  84. 84.
    Barratt PL, Seymour MT, Stenning SP, Georgiades I, Walker C, Birbeck K, Quirke P, Study UAtcAX-raFI (2002) DNA markers predicting benefit from adjuvant fluorouracil in patients with colon cancer: a molecular study. Lancet 360:1381–1391PubMedCrossRefGoogle Scholar
  85. 85.
    Elsaleh H, Joseph D, Grieu F, Zeps N, Spry N, Iacopetta B (2000) Association of tumour site and sex with survival benefit from adjuvant chemotherapy in colorectal cancer. Lancet 355:1745–1750PubMedCrossRefGoogle Scholar
  86. 86.
    Wright CM, Dent OF, Barker M, Newland RC, Chapuis PH, Bokey EL, Young JP, Leggett BA, Jass JR, Macdonald GA (2000) Prognostic significance of extensive microsatellite instability in sporadic clinicopathological stage C colorectal cancer.

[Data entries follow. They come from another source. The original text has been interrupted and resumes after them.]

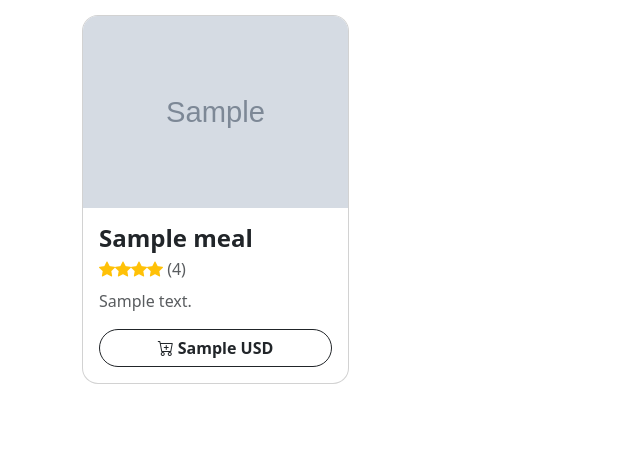
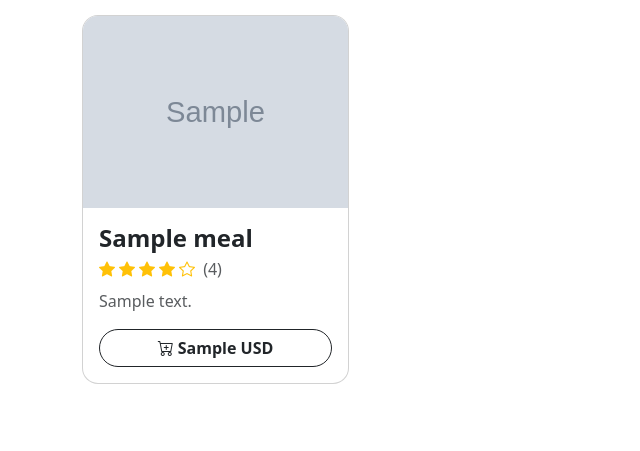
Before and after one commit to bombasztikus/Vizsgaremek, a Flask app: page / in a window 1280 px wide. Shown: the part 173-624 px from the top of the page, without its empty margins (0-640 px from the left). Run offline with Flask 3, Linux system fonts and the light colour scheme; tables that the repository leaves empty hold one stand-in row (values such as "Sample post"); grey boxes marked "Sample" are stand-in pictures.

Commit message:
kaja csillagok redesign

```diff
--- a/src/templates/index.html
+++ b/src/templates/index.html
@@ -7,15 +7,16 @@
     <h1 class="display-3 fw-bold">Étlap</h1>
     <hr>
 </header>
-<section class="row g-3">
+<section class="row g-3 row-cols-4">
     {% for meal in meals %}
     <div class="col col-3">
         <article class="card h-100 rounded-4 overflow-hidden">
             <img src="{{ meal.image_url }}" class="card-img-top h-10" alt="{{ meal.name }} illusztrációja">
             <div class="card-body d-flex flex-column">
                 <h5 class="card-title fw-bolder fs-4">{{ meal.name }}</h5>
-                <p class="card-subtitle text-body-secondary">
-                    {% for star in range(meal.stars) %}<i class="bi bi-star-fill text-warning"></i>{% endfor %} ({{ meal.stars }})
+                <p class="card-subtitle">
+                    {% for star in range(meal.stars) %}<i class="bi bi-star-fill text-warning me-1"></i>{% endfor %}{% for star in range(5 - meal.stars) %}<i class="bi bi-star text-warning me-1"></i>{% endfor %}
+                    <span class="text-body-secondary">({{ meal.stars }})</span>
                 </p>
                 <p class="card-text text-body-secondary mt-2">{{ meal.description or "Ennek az ételnek vagy italnak nincs leírása, de biztosan nagyon finom." }}</p>
                 <a href="#" class="btn btn-outline-dark fw-bold w-100 mt-auto rounded-pill"><i class="bi bi-cart-plus"></i> {{ meal.price }} {{ meal.currency }}</a>
```
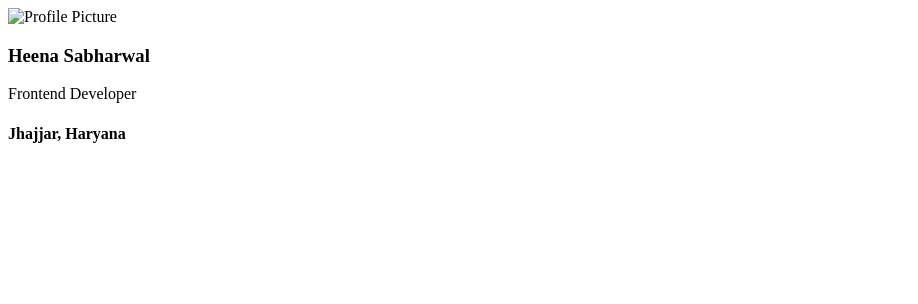
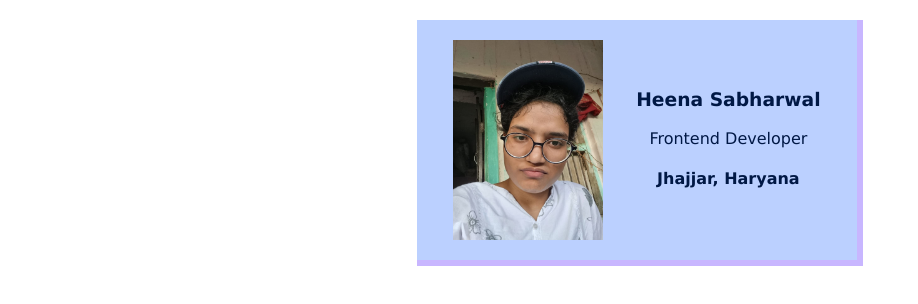
Before and after one commit to Heena-Sabharwal/MyWebpages, a plain HTML site: page HTMl_CSS/Business_card/business_card.html in a window 1280 px wide. Shown: the whole page, without its empty margins (0-918 px from the left). Drawn offline with Linux system fonts and the light colour scheme.

Commit message:
Business card added

```diff
--- a/HTMl_CSS/Business_card/business_card.html
+++ b/HTMl_CSS/Business_card/business_card.html
@@ -8,9 +8,13 @@
     <link rel="stylesheet" href="css_for_bc.css">
 </head>
 <body>
-    <img src="C:\Users\ABC\Pictures\Camera Roll\WIN_20260326_21_19_19_Pro.jpg" alt="Profile Picture">
-    <h3>Heena Sabharwal</h3>
-    <p>Frontend Developer</p>
-    <h4>Jhajjar, Haryana</h4>
+<div class="card">
+    <img src="..\images\Heena_photoooo.jpeg" alt="Profile Picture" class="avatar">
+    <div class="card-content">
+        <h3>Heena Sabharwal</h3>
+        <p>Frontend Developer</p>
+        <h4>Jhajjar, Haryana</h4>
+    </div>
+</div>
 </body>
 </html>
--- a/HTMl_CSS/Business_card/css_for_bc.css
+++ b/HTMl_CSS/Business_card/css_for_bc.css
@@ -0,0 +1,30 @@
+body{
+    margin:20px;
+    font-family: Verdana, Geneva, Tahoma, sans-serif;
+}
+.avatar{
+    width: 150px;
+}
+
+.card{
+    padding: 20px;
+    display: flex;
+    justify-content: space-around;
+    width:400px;
+    margin: 0 auto;
+    text-align: center;
+    background-color: #bbd0ff;
+    border-bottom: 6px solid #c8b6ff;
+    border-right: 6px solid #c8b6ff;
+    color:#001845;
+
+}
+
+.blue_border{
+    border: 1px blue dotted;
+}
+
+.card-content{
+    margin-top: auto;
+    margin-bottom: auto;
+}
```
Also changed, not shown: HTMl_CSS/Google_page/google.html (+2 -2 lines), HTMl_CSS/images/Heena_photoooo.jpeg (added).
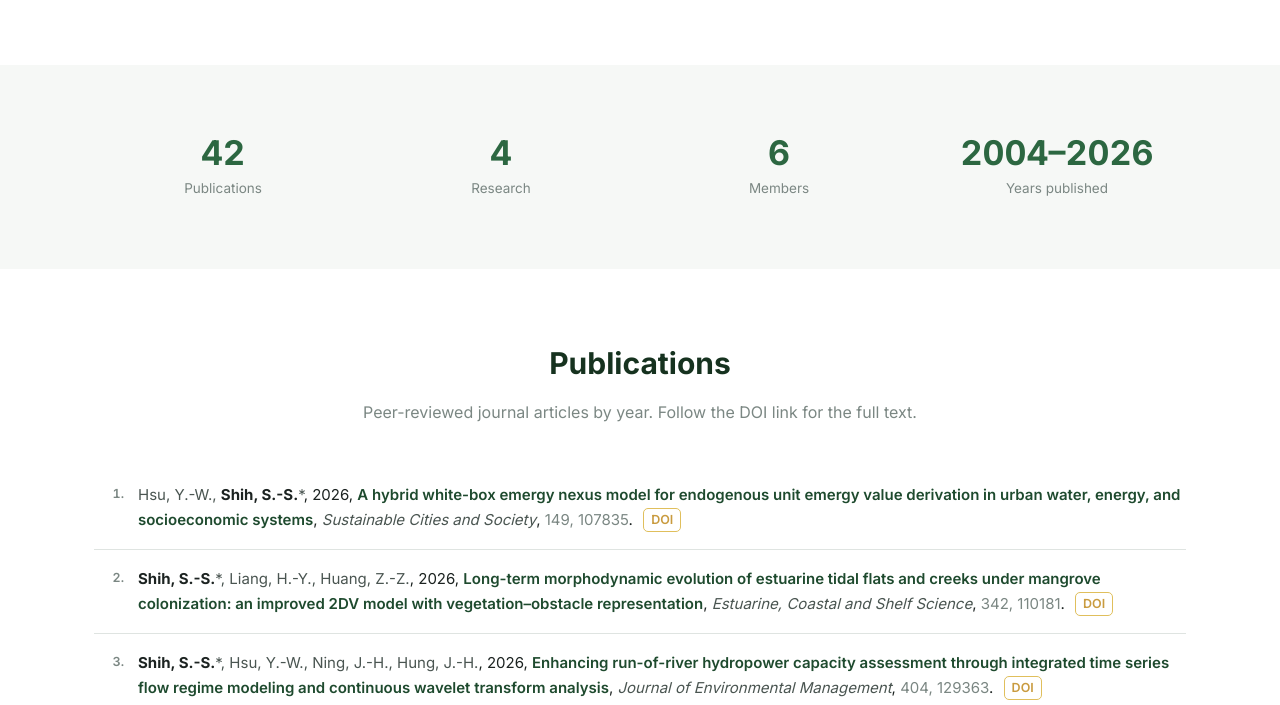
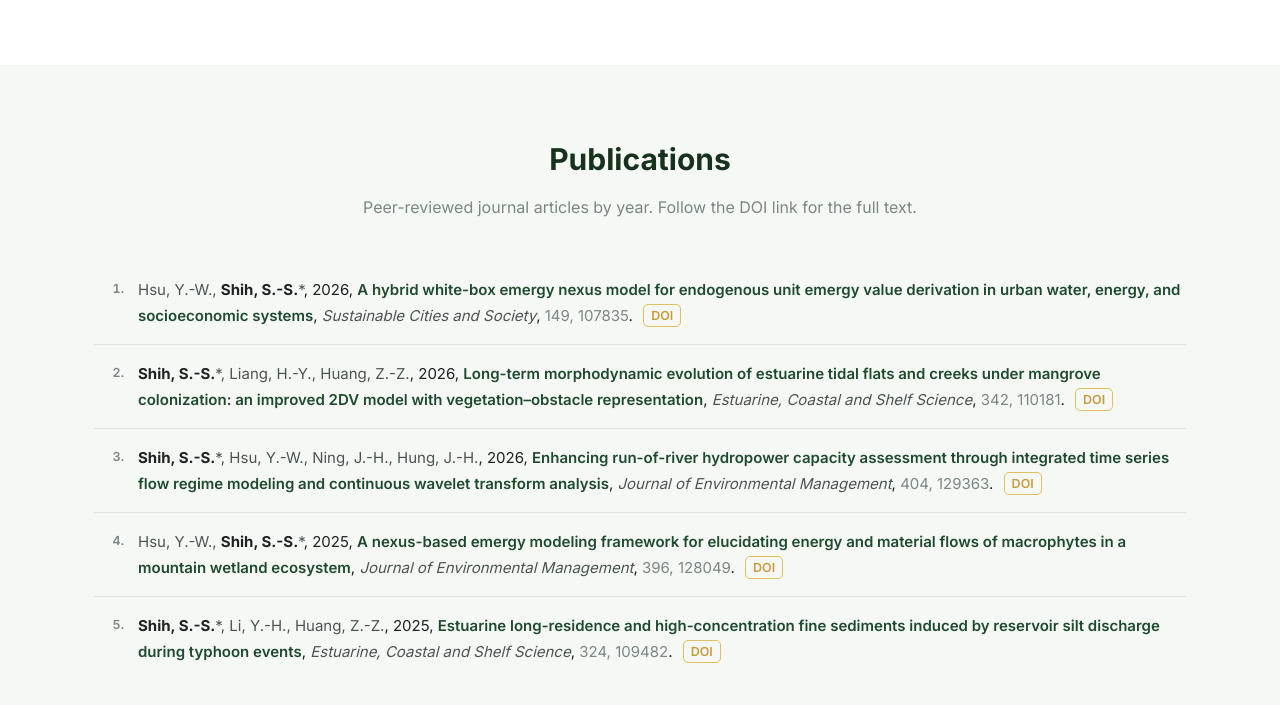
Before and after one commit to kaifuchang1107/ntuce908-website, a plain HTML site: page index.html in a window 1280 px wide. Shown: the part 1656-2361 px from the top of the page. Drawn offline with Linux system fonts and the light colour scheme.

Commit message:
Use published article titles and drop the homepage stats band
- Replace five titles the old site had recorded differently from the
  published record. The 2014 Journal of Coastal Conservation paper is the
  substantive one: it had lost "in a South African estuary", which made a
  South African case study read as a Taiwanese one.
- Remove the counts band from the homepage; alternate the remaining section
  backgrounds so the rhythm survives. The homepage no longer fetches
  members.json, which was loaded only to count members.

Co-Authored-By: Claude Opus 5 <noreply@anthropic.com>

```diff
--- a/assets/css/style.css
+++ b/assets/css/style.css
@@ -236,11 +236,6 @@ mark { background: #fdf0c8; color: inherit; padding: 0 1px; }
 .news-item h3 { margin: 0 0 4px; font-size: 16px; color: var(--green-900); }
 .news-item p { margin: 0; font-size: 14.5px; color: var(--ink-soft); }
 
-/* ---------- stats ---------- */
-.stats { display: grid; grid-template-columns: repeat(auto-fit, minmax(150px, 1fr)); gap: 20px; text-align: center; }
-.stat strong { display: block; font-size: 34px; color: var(--green-700); line-height: 1.2; font-variant-numeric: tabular-nums; }
-.stat span { font-size: 13.5px; color: var(--ink-faint); }
-
 /* ---------- footer ---------- */
 .site-footer { background: var(--green-900); color: rgba(255, 255, 255, .78); padding: 48px 0 28px; font-size: 14px; }
 .footer-grid { display: grid; grid-template-columns: repeat(auto-fit, minmax(210px, 1fr)); gap: 32px; }
--- a/assets/js/app.js
+++ b/assets/js/app.js
@@ -189,7 +189,6 @@ const pages = {};
 pages.index = async () => {
   const [site, research, pubs, news] = await Promise.all(
     ['site', 'research', 'publications', 'news'].map(n => load(n)));
-  const members = await load('members');
 
   const hero = document.querySelector('.hero');
   hero.style.backgroundImage = `url("${site.hero_image}")`;
@@ -216,17 +215,6 @@ pages.index = async () => {
               <a class="more" href="research.html#${esc(r.id)}">${esc(t('read_more'))}</a>
             </div>
           </article>`).join('')}
-      </div>
-    </div>`;
-
-  const years = pubs.map(p => p.year).filter(Boolean);
-  document.querySelector('#stats').innerHTML = `
-    <div class="wrap">
-      <div class="stats">
-        <div class="stat"><strong>${pubs.length}</strong><span>${esc(t('nav_pubs'))}</span></div>
-        <div class="stat"><strong>${research.length}</strong><span>${esc(t('research_title'))}</span></div>
-        <div class="stat"><strong>${members.filter(m => m.group !== 'alumni').length}</strong><span>${esc(t('nav_members'))}</span></div>
-        <div class="stat"><strong>${Math.min(...years)}–${Math.max(...years)}</strong><span>${esc(t('years_active'))}</span></div>
       </div>
     </div>`;
 
--- a/content/publications.json
+++ b/content/publications.json
@@ -67,7 +67,7 @@
     {
       "year": 2023,
       "authors": "Shih, S.-S.*, Hsu, W.-C., Hsu, Y.-W.",
-      "title": "Waterline digital elevation model development for quantifying inundation duration and coastal protection of tidal wetlands",
+      "title": "Waterline digital elevation model development to quantify inundation duration and coastal protection of tidal wetlands",
       "journal": "Science of The Total Environment",
       "detail": ", 162519",
       "link": "https://doi.org/10.1016/j.scitotenv.2023.162519"
@@ -235,7 +235,7 @@
     {
       "year": 2015,
       "authors": "Hsieh, H.-L., Lin, H.-J., Shih, S.-S., Chen, C.-P.",
-      "title": "Ecosystem functions connecting contributions from ecosystem services to human wellbeing in a mangrove system, northern Taiwan",
+      "title": "Ecosystem Functions Connecting Contributions from Ecosystem Services to Human Wellbeing in a Mangrove System in Northern Taiwan",
       "journal": "International Journal of Environmental Research and Public Health",
       "detail": "12(6): 6542-6560",
       "link": "https://doi.org/10.3390/ijerph120606542"
@@ -259,7 +259,7 @@
     {
       "year": 2014,
       "authors": "Yang, S.-C., T. Riddin, J.B. Adams, S.-S. Shih",
-      "title": "Predicting the spatial distribution of mangroves in response to sea level rise, substrate elevation change and sea storm",
+      "title": "Predicting the spatial distribution of mangroves in a South African estuary in response to sea level rise, substrate elevation change and a sea storm event",
       "journal": "Journal of Coastal Conservation",
       "detail": "18: 459-469",
       "link": "https://doi.org/10.1007/s11852-014-0331-2"
@@ -283,7 +283,7 @@
     {
       "year": 2013,
       "authors": "Liu, K.-F., Y.-C. Chen, Y.-H. Wu, Y.-J. Chiu, S.-S. Shih",
-      "title": "Large scale simulation of watershed mass transport – a case study of Tsengwen reservoir watershed, southwest Taiwan",
+      "title": "Large-scale simulation of watershed mass transport: a case study of Tsengwen reservoir watershed, southwest Taiwan",
       "journal": "Natural Hazards",
       "detail": "67:855-867",
       "link": "https://doi.org/10.1007/s11069-013-0611-4"
@@ -315,7 +315,7 @@
     {
       "year": 2009,
       "authors": "Su, T.-M., S.-C. Yang, S.-S. Shih*, H.-Y. Lee",
-      "title": "Optimal-Design for Hydraulic Efficiency Performance of Free-Water Constructed Wetlands",
+      "title": "Optimal design for hydraulic efficiency performance of free-water-surface constructed wetlands",
       "journal": "Ecological Engineering",
       "detail": "35(8): 1200-1207",
       "link": "https://doi.org/10.1016/j.ecoleng.2009.03.024"
--- a/index.html
+++ b/index.html
@@ -16,9 +16,8 @@
 <main>
   <div class="hero"><div class="wrap"></div></div>
   <section id="research-preview"></section>
-  <section id="stats" class="alt"></section>
-  <section id="recent"></section>
-  <section id="news" class="alt"></section>
+  <section id="recent" class="alt"></section>
+  <section id="news"></section>
 </main>
 <footer class="site-footer"><div class="wrap"></div></footer>
 <script src="assets/js/app.js"></script>
```
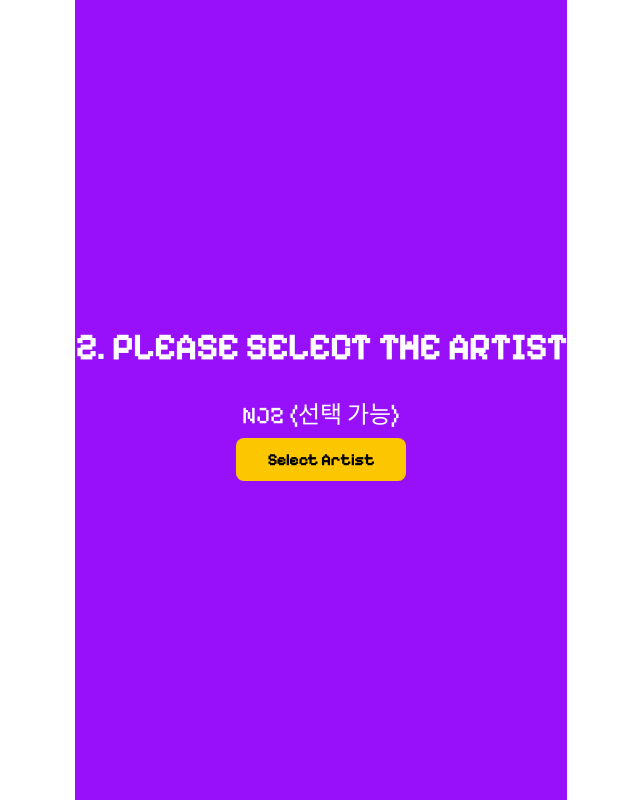
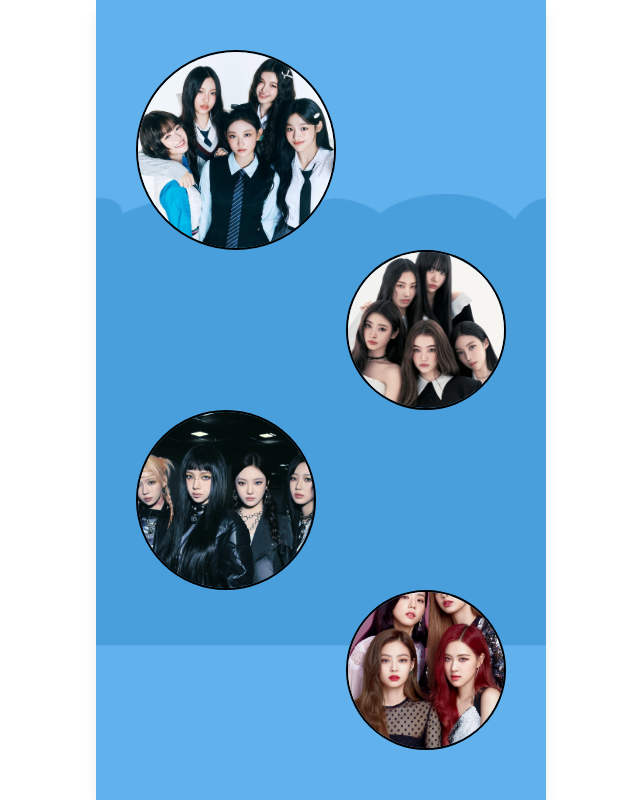
Before and after one commit to seongbiny/biniGameTown, a React (Vite) app in the folder packages/game/bini-puzzle-web/: page /game/artist in a window 1280 px wide. Shown: the whole page, without its empty margins (319-959 px from the left). Built offline with nearby package versions, Linux system fonts and the light colour scheme.

Commit message:
feat: SelectArtistPage 컴포넌트 추가 및 스크롤 기능 구현, 아티스트 목록 표시

```diff
--- a/packages/game/bini-puzzle-web/src/pages/game/SelectArtistPage.tsx
+++ b/packages/game/bini-puzzle-web/src/pages/game/SelectArtistPage.tsx
@@ -1,20 +1,76 @@
-import { Link } from "react-router-dom";
+import { useEffect, useRef } from "react";
+import PageContainer from "../../components/layout/PageContainer";
+
+const artists = [
+  { name: "NJZ", src: "/images/njz.png", size: 200 },
+  { name: "MEOVV", src: "/images/meovv.jpg", size: 160 },
+  { name: "AESPA", src: "/images/aespa.jpg", size: 180 },
+  { name: "BLACKPINK", src: "/images/blackpink.jpeg", size: 160 },
+];
 
 export default function SelectArtistPage() {
+  const scrollContainerRef = useRef<HTMLDivElement>(null);
+
+  useEffect(() => {
+    if (scrollContainerRef.current) {
+      scrollContainerRef.current.scrollTop =
+        scrollContainerRef.current.scrollHeight;
+    }
+  }, []);
+
   return (
-    <div className="min-h-screen flex items-center justify-center bg-purple-600">
-      <div className="text-center text-white">
-        <h1 className="text-4xl font-bold mb-8">2. PLEASE SELECT THE ARTIST</h1>
-        <div className="space-y-4">
-          <div className="text-2xl">NJZ (선택 가능)</div>
-          <Link
-            to="/game/member"
-            className="bg-yellow-400 text-black px-8 py-3 rounded-lg font-semibold hover:bg-yellow-300 transition"
-          >
-            Select Artist
-          </Link>
+    <PageContainer>
+      <div
+        ref={scrollContainerRef}
+        className="relative h-full flex flex-col overflow-y-auto"
+        style={{
+          scrollbarWidth: "none" /* Firefox */,
+          msOverflowStyle: "none" /* IE and Edge */,
+        }}
+      >
+        <img
+          src="/images/blueCloud.png"
+          alt="Blue Cloud"
+          className="absolute bottom-0 left-0 w-full z-0"
+        />
+
+        {/* 제목 */}
+        <div className="flex justify-center text-center text-[32px]/[110%] mt-[48px] tracking-[12%] z-10">
+          2.PLEASE
+          <br />
+          SELECT THE
+          <br />
+          ARTIST
+        </div>
+
+        {/* 아티스트 목록 */}
+        <div className="flex-1 mt-[50px] z-10 px-10 pb-[50px]">
+          <div className="flex flex-col">
+            {artists.map((artist, index) => (
+              <div
+                key={artist.name}
+                className={`flex ${index % 2 === 0 ? "justify-start" : "justify-end"}`}
+              >
+                {/* 고정 크기 원형 컨테이너 */}
+                <div
+                  className="rounded-full border-2 border-black overflow-hidden cursor-pointer"
+                  style={{
+                    width: `${artist.size}px`,
+                    height: `${artist.size}px`,
+                  }}
+                >
+                  {/* 줌되는 이미지 */}
+                  <img
+                    src={artist.src}
+                    alt={artist.name}
+                    className="w-full h-full object-cover transition-transform duration-300 ease-in-out hover:scale-110"
+                  />
+                </div>
+              </div>
+            ))}
+          </div>
         </div>
       </div>
-    </div>
+    </PageContainer>
   );
 }
```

Br J Surg 87:1197–1202PubMedCrossRefGoogle Scholar
  87. 87.
    Ahnen DJ, Feigl P, Quan G, Fenoglio-Preiser C, Lovato LC, Bunn PAJ, Stemmerman G, Wells JD, Macdonald JS, Meyskens FLJ (1998) Ki-ras mutation and p53 overexpression predict the clinical behavior of colorectal cancer: a Southwest Oncology Group study. Cancer Res 58:1149–1158PubMedGoogle Scholar

Copyright information

© Springer-Verlag 2006

Authors and Affiliations

  • Cinzia Azzoni
    • 2
  • Lorena Bottarelli
    • 2
  • Nicoletta Campanini
    • 2
  • Gabriella Di Cola
    • 3
  • Giovanni Bader
    • 1
  • Antonio Mazzeo
    • 1
  • Carlo Salvemini
    • 1
  • Silvia Morari
    • 1
  • Davide Di Mauro
    • 1
  • Enrico Donadei
    • 1
  • Luigi Roncoroni
    • 1
  • Cesare Bordi
    • 2
  • Leopoldo Sarli
    • 1
  1. 1.Dipartimento di Scienze Chirurgiche, Sezione di Chirurgia Generale e Terapia ChirurgicaUniversità di ParmaParmaItaly
  2. 2.Department of Pathology and Laboratory Medicine, Section of Pathological AnatomyParma University, Medical SchoolParmaItaly
  3. 3.Research Laboratory “Biotech”Parma University, Medical SchoolParmaItaly

Personalised recommendations